Problem details>
Every record below, from first to last: print it exactly as shown.

[Records drawn from a dataset]
**********

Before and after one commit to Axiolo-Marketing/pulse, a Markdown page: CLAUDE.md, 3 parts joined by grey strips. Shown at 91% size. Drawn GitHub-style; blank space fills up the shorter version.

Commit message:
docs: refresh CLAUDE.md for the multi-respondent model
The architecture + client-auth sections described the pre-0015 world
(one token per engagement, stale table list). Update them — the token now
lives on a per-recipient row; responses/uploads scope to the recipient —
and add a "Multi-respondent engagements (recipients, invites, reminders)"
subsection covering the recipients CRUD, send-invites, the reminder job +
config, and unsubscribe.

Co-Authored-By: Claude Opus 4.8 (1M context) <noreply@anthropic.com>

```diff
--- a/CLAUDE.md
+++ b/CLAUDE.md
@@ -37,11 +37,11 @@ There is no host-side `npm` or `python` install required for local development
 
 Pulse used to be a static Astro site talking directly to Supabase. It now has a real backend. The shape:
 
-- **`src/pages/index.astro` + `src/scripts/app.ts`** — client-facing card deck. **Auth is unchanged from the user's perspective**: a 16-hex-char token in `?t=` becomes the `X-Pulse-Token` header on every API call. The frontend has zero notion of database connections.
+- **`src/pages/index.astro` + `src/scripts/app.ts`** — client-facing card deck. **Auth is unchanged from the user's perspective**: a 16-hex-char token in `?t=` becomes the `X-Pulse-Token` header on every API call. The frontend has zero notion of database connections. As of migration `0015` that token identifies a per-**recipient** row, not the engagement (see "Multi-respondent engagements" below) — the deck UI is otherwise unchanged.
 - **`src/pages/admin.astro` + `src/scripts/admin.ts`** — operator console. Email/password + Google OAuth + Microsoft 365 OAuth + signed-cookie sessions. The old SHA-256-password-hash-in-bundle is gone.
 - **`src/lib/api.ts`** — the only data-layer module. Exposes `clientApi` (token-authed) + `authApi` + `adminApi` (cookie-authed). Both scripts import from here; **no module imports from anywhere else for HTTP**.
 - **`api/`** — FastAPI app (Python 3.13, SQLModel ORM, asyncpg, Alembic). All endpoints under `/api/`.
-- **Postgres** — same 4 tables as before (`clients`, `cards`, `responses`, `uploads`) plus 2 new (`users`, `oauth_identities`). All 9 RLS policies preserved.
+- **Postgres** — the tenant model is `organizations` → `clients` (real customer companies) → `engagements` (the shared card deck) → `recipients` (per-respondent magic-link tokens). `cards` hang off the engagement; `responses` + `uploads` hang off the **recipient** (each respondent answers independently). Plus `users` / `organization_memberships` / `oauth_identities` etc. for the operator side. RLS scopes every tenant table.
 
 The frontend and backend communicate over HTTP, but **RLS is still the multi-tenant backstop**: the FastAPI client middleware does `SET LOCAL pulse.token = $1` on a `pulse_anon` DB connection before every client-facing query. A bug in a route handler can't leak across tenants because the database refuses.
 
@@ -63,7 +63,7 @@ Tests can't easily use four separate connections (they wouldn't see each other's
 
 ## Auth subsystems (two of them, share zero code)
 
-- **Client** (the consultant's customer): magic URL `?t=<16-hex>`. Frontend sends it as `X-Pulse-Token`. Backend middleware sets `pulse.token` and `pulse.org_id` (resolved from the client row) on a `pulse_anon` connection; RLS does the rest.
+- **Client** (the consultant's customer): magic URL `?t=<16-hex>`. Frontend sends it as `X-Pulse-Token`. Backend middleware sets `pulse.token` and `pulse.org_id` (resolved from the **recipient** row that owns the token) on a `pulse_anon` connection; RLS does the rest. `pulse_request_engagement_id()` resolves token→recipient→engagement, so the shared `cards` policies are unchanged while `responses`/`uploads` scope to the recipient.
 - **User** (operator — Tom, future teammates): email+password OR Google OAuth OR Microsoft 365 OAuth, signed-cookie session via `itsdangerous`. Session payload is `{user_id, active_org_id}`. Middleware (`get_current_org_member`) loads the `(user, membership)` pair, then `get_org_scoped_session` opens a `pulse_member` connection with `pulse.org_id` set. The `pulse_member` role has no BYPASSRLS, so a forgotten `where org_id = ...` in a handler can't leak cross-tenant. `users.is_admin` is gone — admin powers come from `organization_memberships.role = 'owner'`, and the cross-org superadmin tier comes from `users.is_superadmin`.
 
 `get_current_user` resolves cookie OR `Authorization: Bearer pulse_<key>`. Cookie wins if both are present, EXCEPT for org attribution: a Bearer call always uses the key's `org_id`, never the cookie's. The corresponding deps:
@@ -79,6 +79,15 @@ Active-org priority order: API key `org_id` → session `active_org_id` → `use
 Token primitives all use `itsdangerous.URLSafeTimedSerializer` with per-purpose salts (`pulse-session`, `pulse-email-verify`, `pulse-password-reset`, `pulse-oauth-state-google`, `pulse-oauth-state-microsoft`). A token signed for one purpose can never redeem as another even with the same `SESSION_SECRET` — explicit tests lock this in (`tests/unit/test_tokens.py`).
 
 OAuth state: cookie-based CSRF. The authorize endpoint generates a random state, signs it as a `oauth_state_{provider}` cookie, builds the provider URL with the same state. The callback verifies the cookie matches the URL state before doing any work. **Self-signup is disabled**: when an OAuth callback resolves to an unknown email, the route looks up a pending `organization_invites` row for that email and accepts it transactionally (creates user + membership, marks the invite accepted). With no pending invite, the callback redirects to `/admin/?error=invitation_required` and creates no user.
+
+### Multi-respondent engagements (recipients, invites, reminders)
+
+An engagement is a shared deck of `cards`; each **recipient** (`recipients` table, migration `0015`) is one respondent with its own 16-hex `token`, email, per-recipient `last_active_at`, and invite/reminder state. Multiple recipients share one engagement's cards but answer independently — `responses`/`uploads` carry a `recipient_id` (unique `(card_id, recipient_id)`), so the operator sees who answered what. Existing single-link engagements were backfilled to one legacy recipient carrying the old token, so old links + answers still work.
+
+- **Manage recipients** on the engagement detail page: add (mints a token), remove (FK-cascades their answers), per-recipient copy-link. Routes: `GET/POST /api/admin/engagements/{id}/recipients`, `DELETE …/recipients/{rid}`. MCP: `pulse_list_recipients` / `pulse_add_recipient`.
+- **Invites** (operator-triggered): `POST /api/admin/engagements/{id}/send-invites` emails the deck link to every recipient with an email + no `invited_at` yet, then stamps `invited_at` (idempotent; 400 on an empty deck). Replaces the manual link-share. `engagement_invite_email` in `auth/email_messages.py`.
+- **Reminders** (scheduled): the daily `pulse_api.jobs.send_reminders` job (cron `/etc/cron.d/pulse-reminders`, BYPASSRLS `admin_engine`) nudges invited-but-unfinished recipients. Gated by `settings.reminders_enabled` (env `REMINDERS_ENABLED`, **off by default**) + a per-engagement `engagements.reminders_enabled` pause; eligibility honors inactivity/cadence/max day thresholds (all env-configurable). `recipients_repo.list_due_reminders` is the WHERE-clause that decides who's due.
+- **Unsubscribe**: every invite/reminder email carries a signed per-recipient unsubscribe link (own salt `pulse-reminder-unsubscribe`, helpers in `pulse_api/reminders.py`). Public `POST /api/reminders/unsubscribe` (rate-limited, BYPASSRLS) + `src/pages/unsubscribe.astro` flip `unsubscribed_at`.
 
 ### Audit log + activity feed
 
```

**********

Answer box>
Before and after one commit to Axiolo-Marketing/pulse, a Markdown page: CLAUDE.md, 3 parts joined by grey strips. Shown at 91% size. Drawn GitHub-style; blank space fills up the shorter version.

Commit message:
docs: refresh CLAUDE.md for the multi-respondent model
The architecture + client-auth sections described the pre-0015 world
(one token per engagement, stale table list). Update them — the token now
lives on a per-recipient row; responses/uploads scope to the recipient —
and add a "Multi-respondent engagements (recipients, invites, reminders)"
subsection covering the recipients CRUD, send-invites, the reminder job +
config, and unsubscribe.

Co-Authored-By: Claude Opus 4.8 (1M context) <noreply@anthropic.com>

```diff
--- a/CLAUDE.md
+++ b/CLAUDE.md
@@ -37,11 +37,11 @@ There is no host-side `npm` or `python` install required for local development
 
 Pulse used to be a static Astro site talking directly to Supabase. It now has a real backend. The shape:
 
-- **`src/pages/index.astro` + `src/scripts/app.ts`** — client-facing card deck. **Auth is unchanged from the user's perspective**: a 16-hex-char token in `?t=` becomes the `X-Pulse-Token` header on every API call. The frontend has zero notion of database connections.
+- **`src/pages/index.astro` + `src/scripts/app.ts`** — client-facing card deck. **Auth is unchanged from the user's perspective**: a 16-hex-char token in `?t=` becomes the `X-Pulse-Token` header on every API call. The frontend has zero notion of database connections. As of migration `0015` that token identifies a per-**recipient** row, not the engagement (see "Multi-respondent engagements" below) — the deck UI is otherwise unchanged.
 - **`src/pages/admin.astro` + `src/scripts/admin.ts`** — operator console. Email/password + Google OAuth + Microsoft 365 OAuth + signed-cookie sessions. The old SHA-256-password-hash-in-bundle is gone.
 - **`src/lib/api.ts`** — the only data-layer module. Exposes `clientApi` (token-authed) + `authApi` + `adminApi` (cookie-authed). Both scripts import from here; **no module imports from anywhere else for HTTP**.
 - **`api/`** — FastAPI app (Python 3.13, SQLModel ORM, asyncpg, Alembic). All endpoints under `/api/`.
-- **Postgres** — same 4 tables as before (`clients`, `cards`, `responses`, `uploads`) plus 2 new (`users`, `oauth_identities`). All 9 RLS policies preserved.
+- **Postgres** — the tenant model is `organizations` → `clients` (real customer companies) → `engagements` (the shared card deck) → `recipients` (per-respondent magic-link tokens). `cards` hang off the engagement; `responses` + `uploads` hang off the **recipient** (each respondent answers independently). Plus `users` / `organization_memberships` / `oauth_identities` etc. for the operator side. RLS scopes every tenant table.
 
 The frontend and backend communicate over HTTP, but **RLS is still the multi-tenant backstop**: the FastAPI client middleware does `SET LOCAL pulse.token = $1` on a `pulse_anon` DB connection before every client-facing query. A bug in a route handler can't leak across tenants because the database refuses.
 
@@ -63,7 +63,7 @@ Tests can't easily use four separate connections (they wouldn't see each other's
 
 ## Auth subsystems (two of them, share zero code)
 
-- **Client** (the consultant's customer): magic URL `?t=<16-hex>`. Frontend sends it as `X-Pulse-Token`. Backend middleware sets `pulse.token` and `pulse.org_id` (resolved from the client row) on a `pulse_anon` connection; RLS does the rest.
+- **Client** (the consultant's customer): magic URL `?t=<16-hex>`. Frontend sends it as `X-Pulse-Token`. Backend middleware sets `pulse.token` and `pulse.org_id` (resolved from the **recipient** row that owns the token) on a `pulse_anon` connection; RLS does the rest. `pulse_request_engagement_id()` resolves token→recipient→engagement, so the shared `cards` policies are unchanged while `responses`/`uploads` scope to the recipient.
 - **User** (operator — Tom, future teammates): email+password OR Google OAuth OR Microsoft 365 OAuth, signed-cookie session via `itsdangerous`. Session payload is `{user_id, active_org_id}`. Middleware (`get_current_org_member`) loads the `(user, membership)` pair, then `get_org_scoped_session` opens a `pulse_member` connection with `pulse.org_id` set. The `pulse_member` role has no BYPASSRLS, so a forgotten `where org_id = ...` in a handler can't leak cross-tenant. `users.is_admin` is gone — admin powers come from `organization_memberships.role = 'owner'`, and the cross-org superadmin tier comes from `users.is_superadmin`.
 
 `get_current_user` resolves cookie OR `Authorization: Bearer pulse_<key>`. Cookie wins if both are present, EXCEPT for org attribution: a Bearer call always uses the key's `org_id`, never the cookie's. The corresponding deps:
@@ -79,6 +79,15 @@ Active-org priority order: API key `org_id` → session `active_org_id` → `use
 Token primitives all use `itsdangerous.URLSafeTimedSerializer` with per-purpose salts (`pulse-session`, `pulse-email-verify`, `pulse-password-reset`, `pulse-oauth-state-google`, `pulse-oauth-state-microsoft`). A token signed for one purpose can never redeem as another even with the same `SESSION_SECRET` — explicit tests lock this in (`tests/unit/test_tokens.py`).
 
 OAuth state: cookie-based CSRF. The authorize endpoint generates a random state, signs it as a `oauth_state_{provider}` cookie, builds the provider URL with the same state. The callback verifies the cookie matches the URL state before doing any work. **Self-signup is disabled**: when an OAuth callback resolves to an unknown email, the route looks up a pending `organization_invites` row for that email and accepts it transactionally (creates user + membership, marks the invite accepted). With no pending invite, the callback redirects to `/admin/?error=invitation_required` and creates no user.
+
+### Multi-respondent engagements (recipients, invites, reminders)
+
+An engagement is a shared deck of `cards`; each **recipient** (`recipients` table, migration `0015`) is one respondent with its own 16-hex `token`, email, per-recipient `last_active_at`, and invite/reminder state. Multiple recipients share one engagement's cards but answer independently — `responses`/`uploads` carry a `recipient_id` (unique `(card_id, recipient_id)`), so the operator sees who answered what. Existing single-link engagements were backfilled to one legacy recipient carrying the old token, so old links + answers still work.
+
+- **Manage recipients** on the engagement detail page: add (mints a token), remove (FK-cascades their answers), per-recipient copy-link. Routes: `GET/POST /api/admin/engagements/{id}/recipients`, `DELETE …/recipients/{rid}`. MCP: `pulse_list_recipients` / `pulse_add_recipient`.
+- **Invites** (operator-triggered): `POST /api/admin/engagements/{id}/send-invites` emails the deck link to every recipient with an email + no `invited_at` yet, then stamps `invited_at` (idempotent; 400 on an empty deck). Replaces the manual link-share. `engagement_invite_email` in `auth/email_messages.py`.
+- **Reminders** (scheduled): the daily `pulse_api.jobs.send_reminders` job (cron `/etc/cron.d/pulse-reminders`, BYPASSRLS `admin_engine`) nudges invited-but-unfinished recipients. Gated by `settings.reminders_enabled` (env `REMINDERS_ENABLED`, **off by default**) + a per-engagement `engagements.reminders_enabled` pause; eligibility honors inactivity/cadence/max day thresholds (all env-configurable). `recipients_repo.list_due_reminders` is the WHERE-clause that decides who's due.
+- **Unsubscribe**: every invite/reminder email carries a signed per-recipient unsubscribe link (own salt `pulse-reminder-unsubscribe`, helpers in `pulse_api/reminders.py`). Public `POST /api/reminders/unsubscribe` (rate-limited, BYPASSRLS) + `src/pages/unsubscribe.astro` flip `unsubscribed_at`.
 
 ### Audit log + activity feed
 
```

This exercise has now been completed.